 int ret = 0;
 for(int i = 0; i<r.length; i++){
   for(int j = 0; j<r.length; j++){
     int c1 = 0, c2 = 0;
     for(int k = 0; k<r.length; k++){
       if(r[i][0]<=r[k][0] && r[j][1]<=r[k][1] && 
             r[i][0]+qa>=r[k][2] && r[j][1]+qb>=r[k][3]) c1++;
       if(r[i][0]<=r[k][0] && r[j][1]<=r[k][1] && 
             r[i][0]+qb>=r[k][2] && r[j][1]+qa>=r[k][3]) c2++;
     ret = Math.max(ret,Math.max(c1,c2));
 return ret;

DominoesGame discuss it
Used as: Division One - Level Two:
Value 500
Submission Rate 106 / 221 (47.96%)
Success Rate 84 / 106 (79.25%)
High Score tomek for 431.97 points (11 mins 39 secs)
Average Score 262.41 (for 84 correct submissions)

The input constraints are small enough that a simple brute force approach to this problem works fine. Many coders chose to play it safe and memoize, caching the return value of their recursive function for a particular left and right valid, along with which dominoes were used, but this was unnecessary. Instead, just write a single recursive function that takes the some information about the left and right most dominoes, along with the set of dominoes which has been used (or is available). The only information you need about the dominoes on the end is whether or not they are doubles, and what the outermost value is. Then, just see which dominoes, if any, can be added on either end, and recurse. You can either keep a running score as you do the recursion, in which case you find the final score for a particular game at the bottom of the recursive call tree, or your method could return the best score from the rest of the game, in which case you find the optimum at the root of the call tree. I choose the latter approach because it makes things easier in case you decide you have to memoize after all.

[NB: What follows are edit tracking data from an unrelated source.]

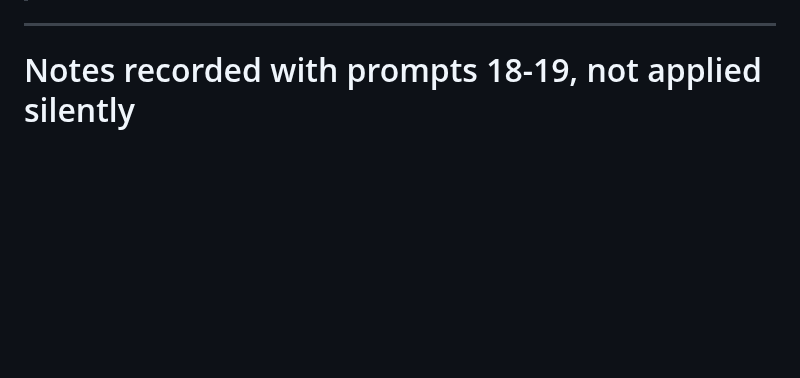
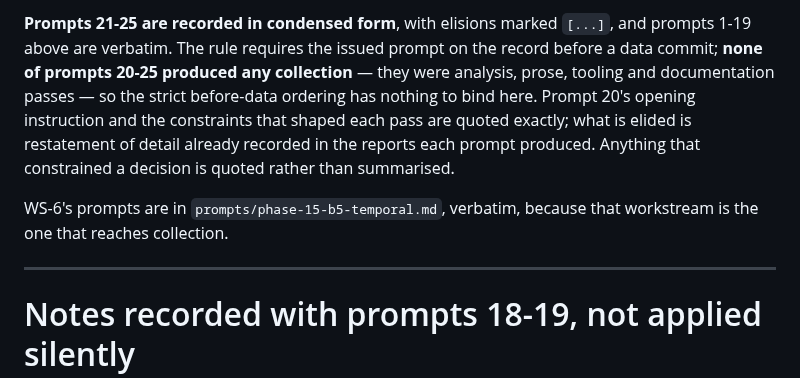
Before and after one commit to hafizmirhamza276-lab/Research-paper-AEP, a Markdown page: prompts/phase-14-write-loss.md, the part around one of its changes. GitHub-like rendering; blank space fills up the shorter version.

```diff
--- a/prompts/phase-14-write-loss.md
+++ b/prompts/phase-14-write-loss.md
@@ -455,3 +531,15 @@ is for.
+**Prompts 21-25 are recorded in condensed form**, with elisions marked `[...]`,
+and prompts 1-19 above are verbatim. The rule requires the issued prompt on the
+record before a data commit; **none of prompts 20-25 produced any collection** —
+they were analysis, prose, tooling and documentation passes — so the strict
+before-data ordering has nothing to bind here. Prompt 20's opening instruction
+and the constraints that shaped each pass are quoted exactly; what is elided is
+restatement of detail already recorded in the reports each prompt produced.
+Anything that constrained a decision is quoted rather than summarised.
+
+WS-6's prompts are in `prompts/phase-15-b5-temporal.md`, verbatim, because that
+workstream is the one that reaches collection.
+
 ---
 
 # Notes recorded with prompts 18-19, not applied silently
```
Also changed, not shown: other parts of prompts/phase-14-write-loss.md (+76 -0 lines), prompts/phase-15-b5-temporal.md (added, +260 -0 lines).
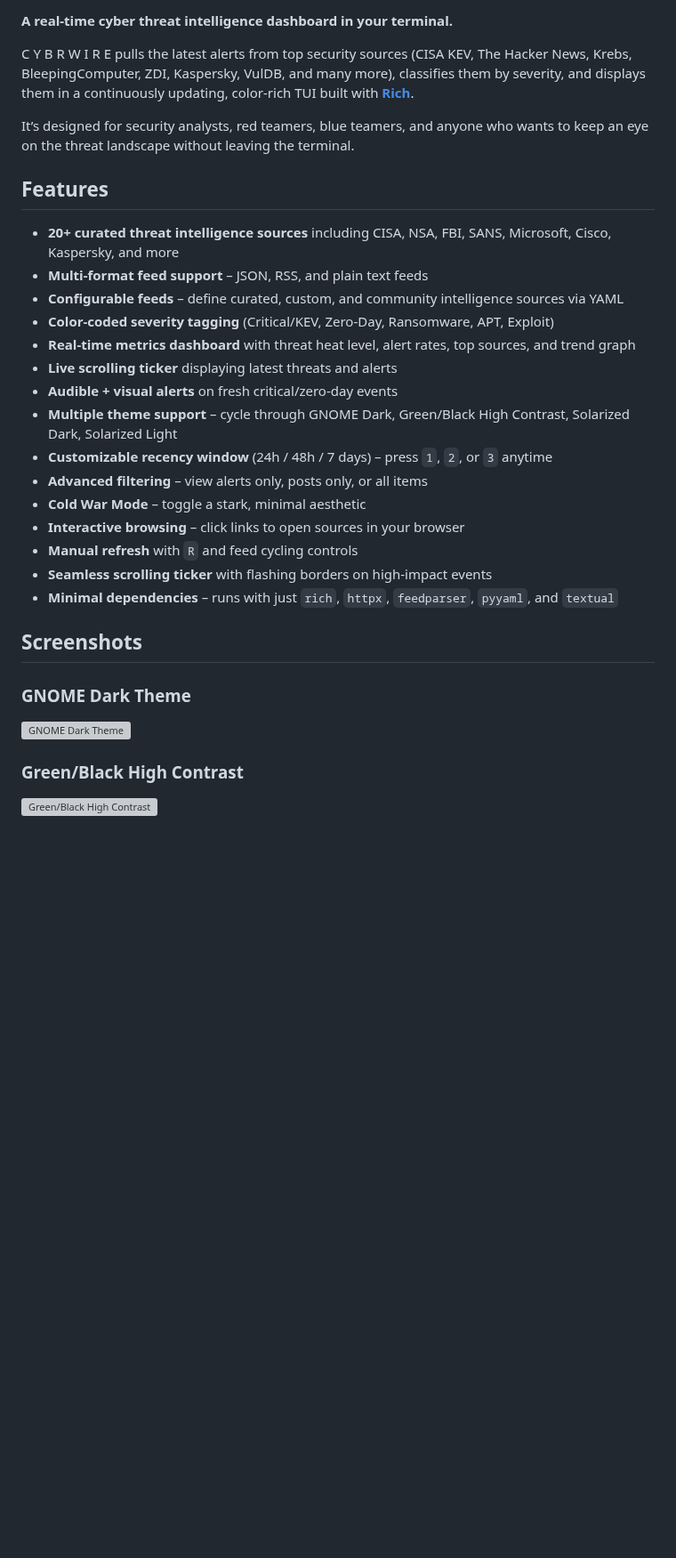
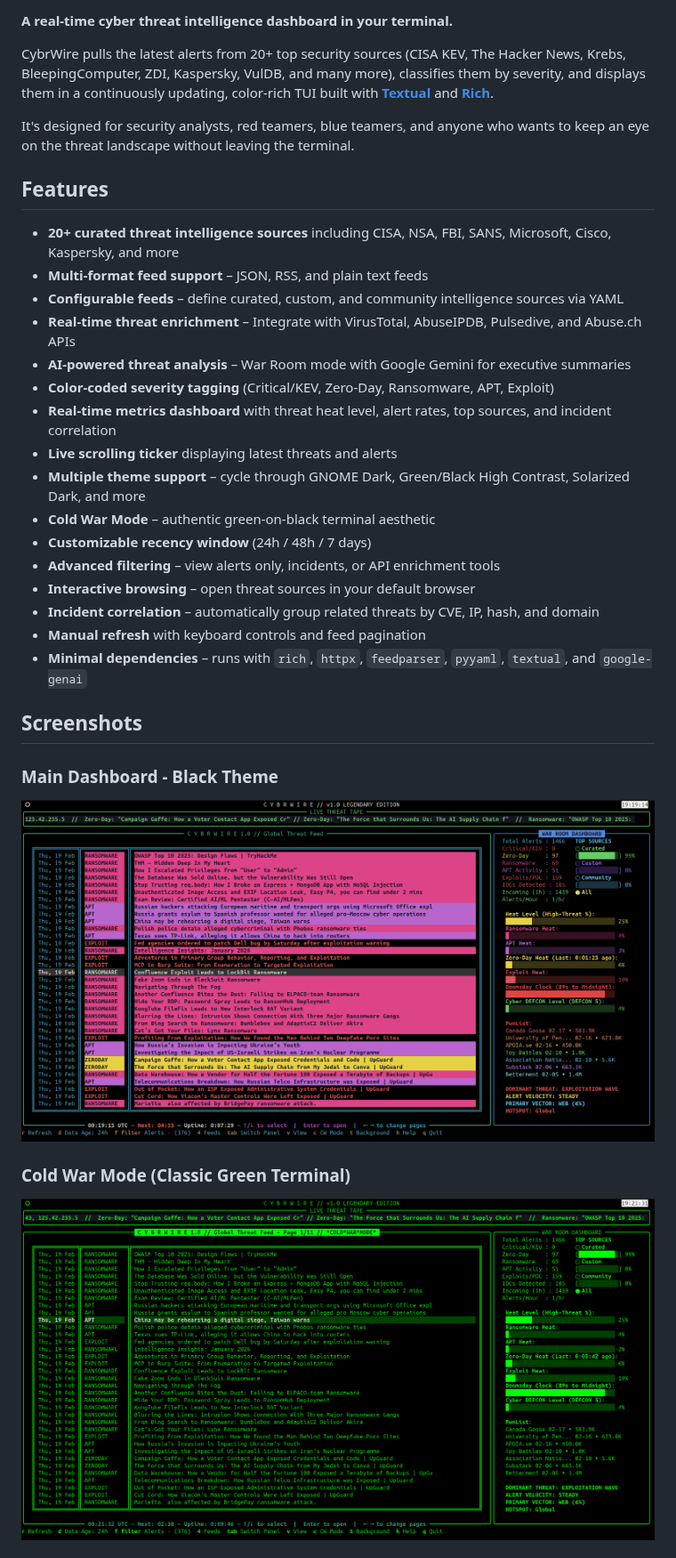
Before and after one commit to QIO1984/CYBRWIRE, a Markdown page: readme.md, the part around one of its changes. Shown at 89% size. Rendered like a GitHub page; pictures changed too: screenshots/cold_war_mode.png (added), screenshots/cybrwire_black_main.png (added); blank space fills up the shorter version; grey boxes are pictures that could not be loaded.

```diff
--- a/readme.md
+++ b/readme.md
@@ -6,33 +7,34 @@
 
 **A real-time cyber threat intelligence dashboard in your terminal.**
 
-C Y B R W I R E pulls the latest alerts from top security sources (CISA KEV, The Hacker News, Krebs, BleepingComputer, ZDI, Kaspersky, VulDB, and many more), classifies them by severity, and displays them in a continuously updating, color-rich TUI built with **[Rich](https://github.com/Textualize/rich)**.
+CybrWire pulls the latest alerts from 20+ top security sources (CISA KEV, The Hacker News, Krebs, BleepingComputer, ZDI, Kaspersky, VulDB, and many more), classifies them by severity, and displays them in a continuously updating, color-rich TUI built with **[Textual](https://github.com/Textualize/textual)** and **[Rich](https://github.com/Textualize/rich)**.
 
-It’s designed for security analysts, red teamers, blue teamers, and anyone who wants to keep an eye on the threat landscape without leaving the terminal.
+It's designed for security analysts, red teamers, blue teamers, and anyone who wants to keep an eye on the threat landscape without leaving the terminal.
 
 ## Features
 
 - **20+ curated threat intelligence sources** including CISA, NSA, FBI, SANS, Microsoft, Cisco, Kaspersky, and more
 - **Multi-format feed support** – JSON, RSS, and plain text feeds
 - **Configurable feeds** – define curated, custom, and community intelligence sources via YAML
+- **Real-time threat enrichment** – Integrate with VirusTotal, AbuseIPDB, Pulsedive, and Abuse.ch APIs
+- **AI-powered threat analysis** – War Room mode with Google Gemini for executive summaries
 - **Color-coded severity tagging** (Critical/KEV, Zero-Day, Ransomware, APT, Exploit)
-- **Real-time metrics dashboard** with threat heat level, alert rates, top sources, and trend graph
+- **Real-time metrics dashboard** with threat heat level, alert rates, top sources, and incident correlation
 - **Live scrolling ticker** displaying latest threats and alerts
-- **Audible + visual alerts** on fresh critical/zero-day events
-- **Multiple theme support** – cycle through GNOME Dark, Green/Black High Contrast, Solarized Dark, Solarized Light
-- **Customizable recency window** (24h / 48h / 7 days) – press `1`, `2`, or `3` anytime
-- **Advanced filtering** – view alerts only, posts only, or all items
-- **Cold War Mode** – toggle a stark, minimal aesthetic
-- **Interactive browsing** – click links to open sources in your browser
-- **Manual refresh** with `R` and feed cycling controls
-- **Seamless scrolling ticker** with flashing borders on high-impact events
-- **Minimal dependencies** – runs with just `rich`, `httpx`, `feedparser`, `pyyaml`, and `textual`
+- **Multiple theme support** – cycle through GNOME Dark, Green/Black High Contrast, Solarized Dark, and more
+- **Cold War Mode** – authentic green-on-black terminal aesthetic
+- **Customizable recency window** (24h / 48h / 7 days)
+- **Advanced filtering** – view alerts only, incidents, or API enrichment tools
+- **Interactive browsing** – open threat sources in your default browser
+- **Incident correlation** – automatically group related threats by CVE, IP, hash, and domain
+- **Manual refresh** with keyboard controls and feed pagination
+- **Minimal dependencies** – runs with `rich`, `httpx`, `feedparser`, `pyyaml`, `textual`, and `google-genai`
 
 ## Screenshots
 
-### GNOME Dark Theme
-![GNOME Dark Theme](screenshots/gnomedark.png)
+### Main Dashboard - Black Theme
+![CybrWire Main Dashboard](screenshots/cybrwire_black_main.png)
 
-### Green/Black High Contrast
-![Green/Black High Contrast](screenshots/greenblack_HC.png)
+### Cold War Mode (Classic Green Terminal)
+![Cold War Mode](screenshots/cold_war_mode.png)
 
```
Also changed, not shown: other parts of readme.md (+139 -7 lines), screenshots/shot1.png (added), screenshots/shot2.png (added), screenshots/shot3.png (added), 6 other files.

MusicCompilation discuss it
Used as: Division One - Level Three:
Value 1000
Submission Rate 63 / 221 (28.51%)
Success Rate 57 / 63 (90.48%)
High Score cyfra for 946.70 points (6 mins 49 secs)
Average Score 755.00 (for 57 correct submissions)

With 800 songs, there are way to many orderings to consider anywhere near all of them. That should be your first clue that perhaps there is some trick or greedy approach to solving this problem. The first thing to think about is the distance metric (which turns out to be a terrible way to achieve its desired goal). Notice that, for a particular artist, the total distance contributed by all of that artist's songs is really just the distance from the first to the last song. The ones in the middle don't matter, since moving them left or right increases one distance, while decreasing another. This suggests that, for each artist with more than one song, you should put one of that artist's songs towards the end, and one of them towards the beginning, and throw the rest into some middle section which is between all of the beginning and ending songs from all artists. Artists with one song don't contribute to the distance themselves, so there songs should go in the middle section to increase the distance contributed by other artists.

Now, you just need to figure out exactly what order to put the beginning, middle and ending songs in. Notice that if you have a particular order, and swap two songs in the beginning section, the distance contributed by one artist will go up, but the distance from the other will go down by the same amount. Similarly, the order of the ending section has no affect on the total distance. We already know that the middle ordering doesn't matter, so we can just sort each of the sections alphabetically, and we will get the return we want.

By lbackstrom
TopCoder Member